[Work request]
Write out every entry exactly as given, but omit the pictures.
-- Opening Marker --
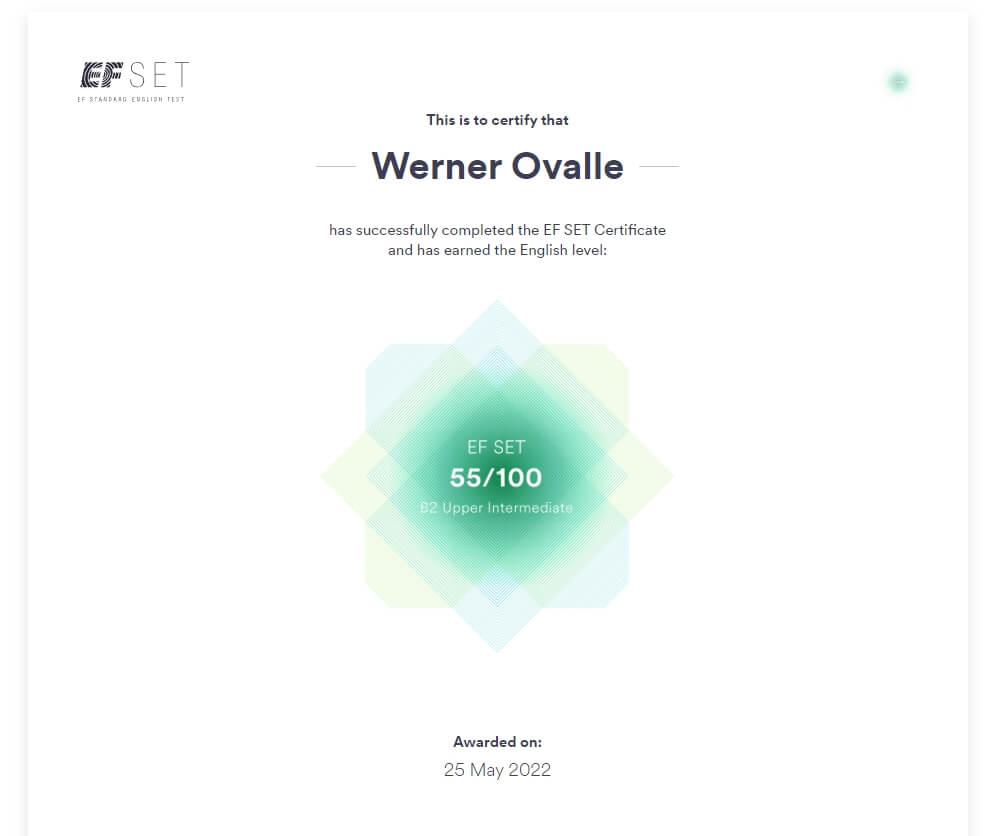
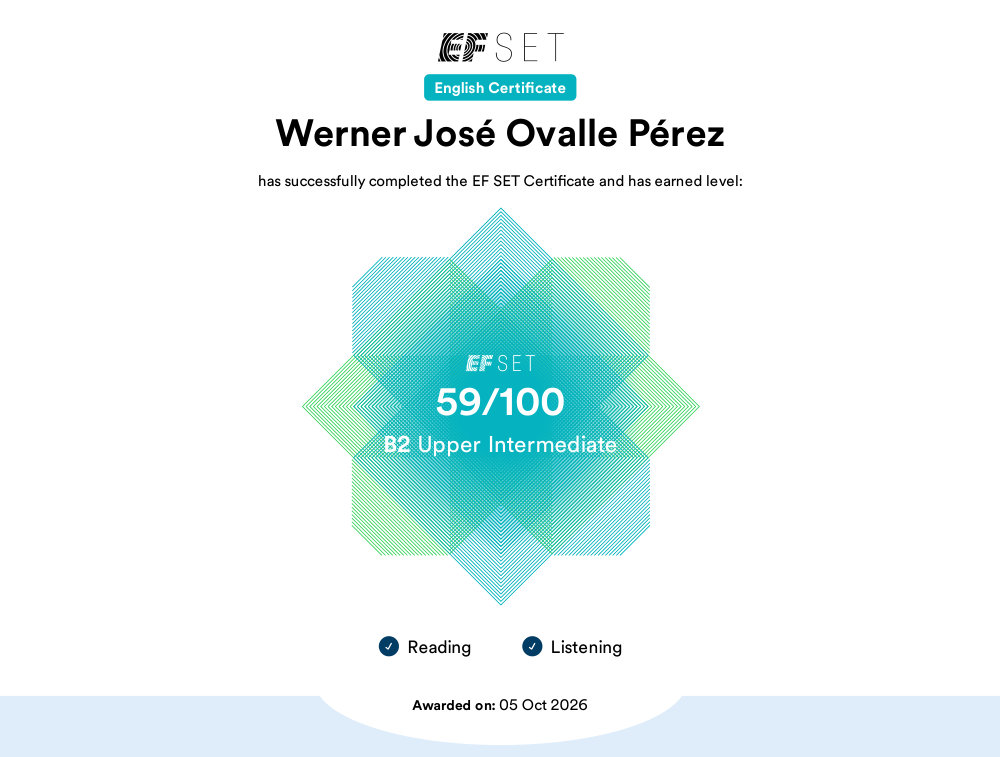
Update EF SET certificate to new 59/100 result
Claude-Session: https://claude.ai/code/session_01Dz7mJxE1ovwMAyqEV7rsgG

diff --git a/src/constants/constants.js b/src/constants/constants.js
@@ -240,9 +240,9 @@ export const certficates = [
     id: 15,
   },
   {
-    title: "EFSET English Certificate 55/100 (B2 Upper Intermediate)",
+    title: "EF SET English Certificate 59/100 (B2 Upper Intermediate)",
     image: "/images/efset-english-certificate.jpg",
-    visit: "https://www.efset.org/cert/gSKS8F",
+    visit: "https://cert.efset.org/en/gSKS8F",
     id: 16,
   },
   {
@@ -294,9 +294,9 @@ export const certificateCategories = [
         id: 1,
       },
       {
-        title: "EFSET English Certificate — B2 Upper Intermediate",
+        title: "EF SET English Certificate — 59/100 B2 Upper Intermediate",
         image: "/images/efset-english-certificate.jpg",
-        visit: "https://www.efset.org/cert/gSKS8F",
+        visit: "https://cert.efset.org/en/gSKS8F",
         id: 16,
       },
     ],
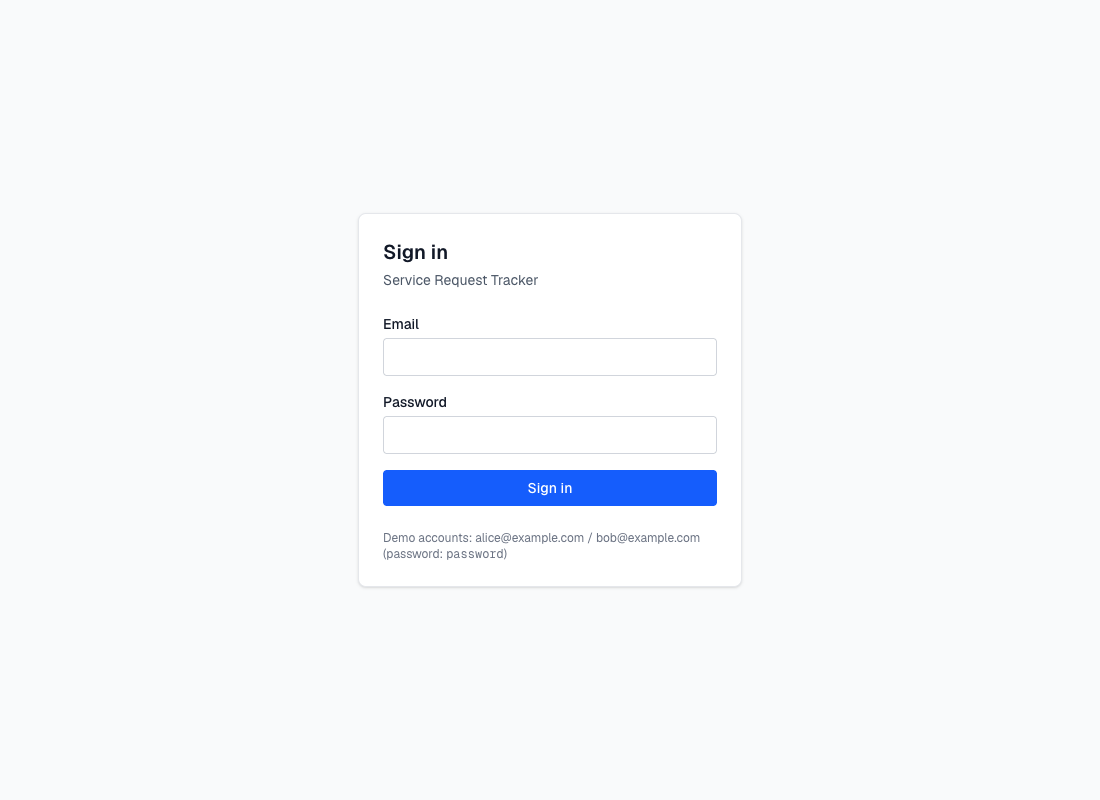
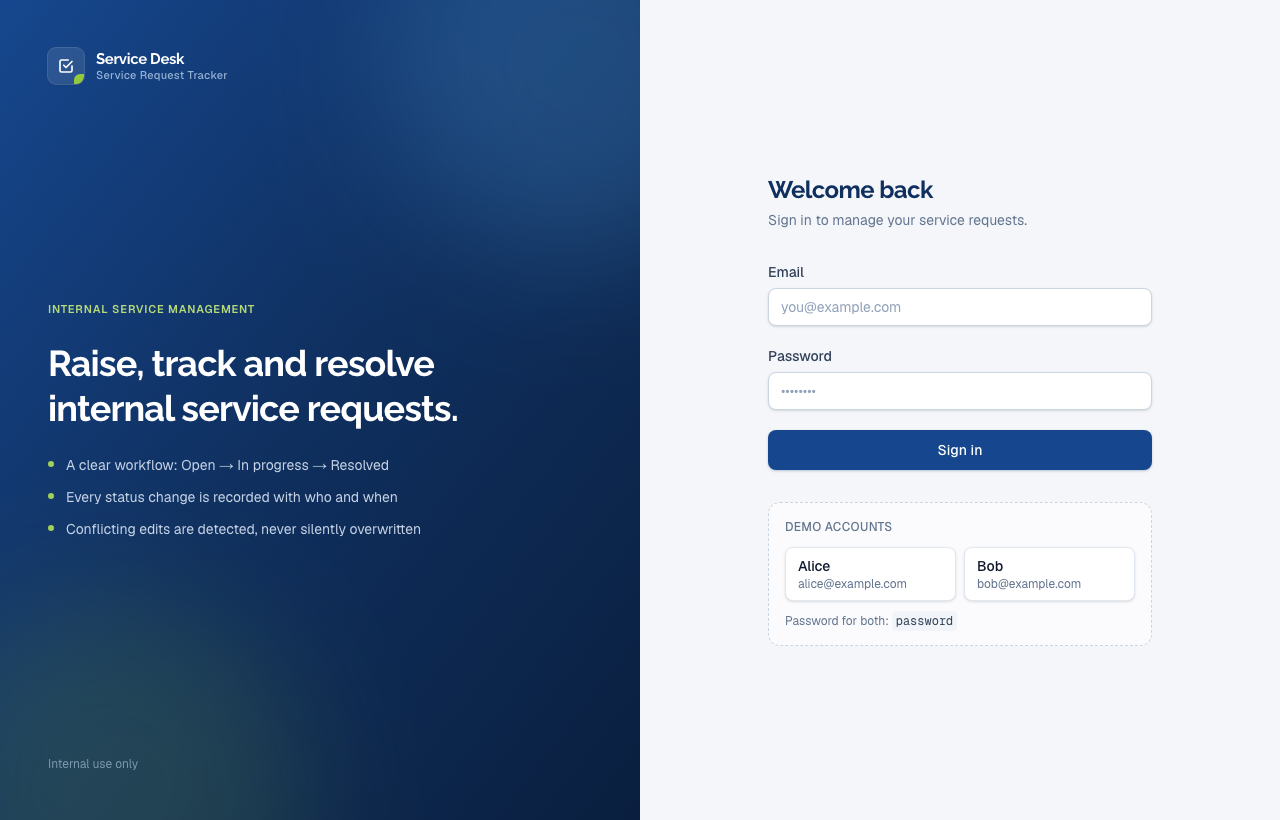
Update screenshots and README for the redesigned UI
Screenshots retaken from a full run of the workflow on freshly seeded
data: login, wrong password, list, combined filters, validation,
detail, transition, stale update (409), cross-user access and mobile.

diff --git a/README.md b/README.md
@@ -174,10 +174,13 @@ Any exception rolls back the whole transaction, so a failed update never leaves 
 
 - **Session-aware.** `AuthProvider` calls `/api/auth/me` on load. Pages under `/requests/*` sit behind `RequireAuth`, which redirects to `/login`. Any `401` from the API fires an event that signs the user out locally.
 - **List** (`/requests`). Search, status and priority filters plus pagination are stored in the URL query string, so they survive a refresh or the back button. All filtering and paging happens on the server. The page has loading, empty, "no matches" and error-with-retry states.
+- **Summary tiles.** Above the list, three tiles show how many requests are Open, In progress and Resolved; clicking one applies that status filter. The counts come from the existing list endpoint (`?status=X&per_page=1`, reading `meta.total`), so no extra API was added. With more statuses or heavy traffic I would replace this with one `GET /api/requests/summary` that returns grouped counts.
 - **Create** (`/requests/new`). The form checks inputs in the browser first, mirroring the server rules. Field errors from a `422` are shown next to each field, linked with `aria-describedby`.
 - **Detail** (`/requests/[id]`). Shows the current version and status, and a single action button for the next allowed status (taken from the server's `allowed_next_status`) with an optional remark. History is listed oldest first.
 - **Stale update (409).** The screen replaces its data with the latest request from the response, reloads the history, and explains that the request changed elsewhere. The user can then decide again using the fresh version.
-- Accessibility: every input has a `<label>`, alerts use `role="alert"`, there are live regions for status messages, and the layout is responsive (see the mobile screenshot).
+- **Detail** also shows a progress stepper (Open → In progress → Resolved) and the history as a timeline.
+- **Styling.** Plain Tailwind CSS, no component library. The colour palette comes from the Lalan Rubbers logo (navy `#16478E`, blue `#458BCA`, leaf green `#94C83D`) and is defined once as theme tokens in `src/app/globals.css`. Headings use Raleway.
+- Accessibility: every input has a `<label>` (the priority picker is a `<fieldset>` of radio buttons), alerts use `role="alert"`, there are live regions for status messages, and the layout is responsive (see the mobile screenshot).
 
 ---
 
@@ -223,11 +226,11 @@ Any exception rolls back the whole transaction, so a failed update never leaves 
 <!-- TODO (Sanjana): review this section and make sure every statement is accurate before submitting. -->
 
 - **Tools used:** Claude Code (AI coding assistant).
-- **Work assisted:** setting up the Laravel and Next.js projects, writing the backend (migrations, enums, controllers, `StatusTransitionService`, error handling), the feature tests, the Next.js pages, and drafting this README.
+- **Work assisted:** setting up the Laravel and Next.js projects, writing the backend (migrations, enums, controllers, `StatusTransitionService`, error handling), the feature tests, the Next.js pages, the visual redesign of the UI using the Lalan Rubbers brand colours, and drafting this README.
 - **Representative prompt:** *"Build this Service Request Tracker assignment (Laravel API + Next.js UI) exactly as the brief specifies, with Sanctum auth, optimistic locking for status changes and at least six tests."*
 - **How the output was verified and corrected:**
   - Ran `php artisan test` (22 tests passing) and read each test against the brief's acceptance criteria.
   - Called every endpoint by hand with `curl`: CSRF cookie → login → `/me` → create → valid, stale and invalid transitions → history → logout. This confirmed the status codes and the JSON shape, including `419` when the CSRF header is missing.
   - Drove the UI in a headless browser through the full flow: redirect when signed out, wrong password, filters, create with validation errors, transition, a stale update from a second tab, opening another user's request, logout, and the mobile layout. The screenshots above come from that run.
-  - Corrections made along the way: switched to PHPUnit 12's `#[DataProvider]` attribute after the docblock form failed; rewrote two React effects flagged by the `react-hooks/set-state-in-effect` lint rule; turned off Next.js's experimental `cacheComponents` flag, which the template enables by default and this client-rendered UI doesn't need.
+  - Corrections made along the way: switched to PHPUnit 12's `#[DataProvider]` attribute after the docblock form failed; rewrote two React effects flagged by the `react-hooks/set-state-in-effect` lint rule; turned off Next.js's experimental `cacheComponents` flag, which the template enables by default and this client-rendered UI doesn't need; during the redesign, found (from the screenshots) that the shared `.input`/`.btn-*` classes were overriding Tailwind utilities such as `pl-9`, checked the compiled CSS to confirm it, and switched those few overrides to Tailwind's `!` modifier.
 - **Independent technical decision:** <!-- TODO (Sanjana): describe one decision you made yourself and why. -->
-- Closing Marker --
[Finished task]
Update EF SET certificate to new 59/100 result
Claude-Session: https://claude.ai/code/session_01Dz7mJxE1ovwMAyqEV7rsgG

diff --git a/src/constants/constants.js b/src/constants/constants.js
@@ -240,9 +240,9 @@ export const certficates = [
     id: 15,
   },
   {
-    title: "EFSET English Certificate 55/100 (B2 Upper Intermediate)",
+    title: "EF SET English Certificate 59/100 (B2 Upper Intermediate)",
     image: "/images/efset-english-certificate.jpg",
-    visit: "https://www.efset.org/cert/gSKS8F",
+    visit: "https://cert.efset.org/en/gSKS8F",
     id: 16,
   },
   {
@@ -294,9 +294,9 @@ export const certificateCategories = [
         id: 1,
       },
       {
-        title: "EFSET English Certificate — B2 Upper Intermediate",
+        title: "EF SET English Certificate — 59/100 B2 Upper Intermediate",
         image: "/images/efset-english-certificate.jpg",
-        visit: "https://www.efset.org/cert/gSKS8F",
+        visit: "https://cert.efset.org/en/gSKS8F",
         id: 16,
       },
     ],
Update screenshots and README for the redesigned UI
Screenshots retaken from a full run of the workflow on freshly seeded
data: login, wrong password, list, combined filters, validation,
detail, transition, stale update (409), cross-user access and mobile.

diff --git a/README.md b/README.md
@@ -174,10 +174,13 @@ Any exception rolls back the whole transaction, so a failed update never leaves 
 
 - **Session-aware.** `AuthProvider` calls `/api/auth/me` on load. Pages under `/requests/*` sit behind `RequireAuth`, which redirects to `/login`. Any `401` from the API fires an event that signs the user out locally.
 - **List** (`/requests`). Search, status and priority filters plus pagination are stored in the URL query string, so they survive a refresh or the back button. All filtering and paging happens on the server. The page has loading, empty, "no matches" and error-with-retry states.
+- **Summary tiles.** Above the list, three tiles show how many requests are Open, In progress and Resolved; clicking one applies that status filter. The counts come from the existing list endpoint (`?status=X&per_page=1`, reading `meta.total`), so no extra API was added. With more statuses or heavy traffic I would replace this with one `GET /api/requests/summary` that returns grouped counts.
 - **Create** (`/requests/new`). The form checks inputs in the browser first, mirroring the server rules. Field errors from a `422` are shown next to each field, linked with `aria-describedby`.
 - **Detail** (`/requests/[id]`). Shows the current version and status, and a single action button for the next allowed status (taken from the server's `allowed_next_status`) with an optional remark. History is listed oldest first.
 - **Stale update (409).** The screen replaces its data with the latest request from the response, reloads the history, and explains that the request changed elsewhere. The user can then decide again using the fresh version.
-- Accessibility: every input has a `<label>`, alerts use `role="alert"`, there are live regions for status messages, and the layout is responsive (see the mobile screenshot).
+- **Detail** also shows a progress stepper (Open → In progress → Resolved) and the history as a timeline.
+- **Styling.** Plain Tailwind CSS, no component library. The colour palette comes from the Lalan Rubbers logo (navy `#16478E`, blue `#458BCA`, leaf green `#94C83D`) and is defined once as theme tokens in `src/app/globals.css`. Headings use Raleway.
+- Accessibility: every input has a `<label>` (the priority picker is a `<fieldset>` of radio buttons), alerts use `role="alert"`, there are live regions for status messages, and the layout is responsive (see the mobile screenshot).
 
 ---
 
@@ -223,11 +226,11 @@ Any exception rolls back the whole transaction, so a failed update never leaves 
 <!-- TODO (Sanjana): review this section and make sure every statement is accurate before submitting. -->
 
 - **Tools used:** Claude Code (AI coding assistant).
-- **Work assisted:** setting up the Laravel and Next.js projects, writing the backend (migrations, enums, controllers, `StatusTransitionService`, error handling), the feature tests, the Next.js pages, and drafting this README.
+- **Work assisted:** setting up the Laravel and Next.js projects, writing the backend (migrations, enums, controllers, `StatusTransitionService`, error handling), the feature tests, the Next.js pages, the visual redesign of the UI using the Lalan Rubbers brand colours, and drafting this README.
 - **Representative prompt:** *"Build this Service Request Tracker assignment (Laravel API + Next.js UI) exactly as the brief specifies, with Sanctum auth, optimistic locking for status changes and at least six tests."*
 - **How the output was verified and corrected:**
   - Ran `php artisan test` (22 tests passing) and read each test against the brief's acceptance criteria.
   - Called every endpoint by hand with `curl`: CSRF cookie → login → `/me` → create → valid, stale and invalid transitions → history → logout. This confirmed the status codes and the JSON shape, including `419` when the CSRF header is missing.
   - Drove the UI in a headless browser through the full flow: redirect when signed out, wrong password, filters, create with validation errors, transition, a stale update from a second tab, opening another user's request, logout, and the mobile layout. The screenshots above come from that run.
-  - Corrections made along the way: switched to PHPUnit 12's `#[DataProvider]` attribute after the docblock form failed; rewrote two React effects flagged by the `react-hooks/set-state-in-effect` lint rule; turned off Next.js's experimental `cacheComponents` flag, which the template enables by default and this client-rendered UI doesn't need.
+  - Corrections made along the way: switched to PHPUnit 12's `#[DataProvider]` attribute after the docblock form failed; rewrote two React effects flagged by the `react-hooks/set-state-in-effect` lint rule; turned off Next.js's experimental `cacheComponents` flag, which the template enables by default and this client-rendered UI doesn't need; during the redesign, found (from the screenshots) that the shared `.input`/`.btn-*` classes were overriding Tailwind utilities such as `pl-9`, checked the compiled CSS to confirm it, and switched those few overrides to Tailwind's `!` modifier.
 - **Independent technical decision:** <!-- TODO (Sanjana): describe one decision you made yourself and why. -->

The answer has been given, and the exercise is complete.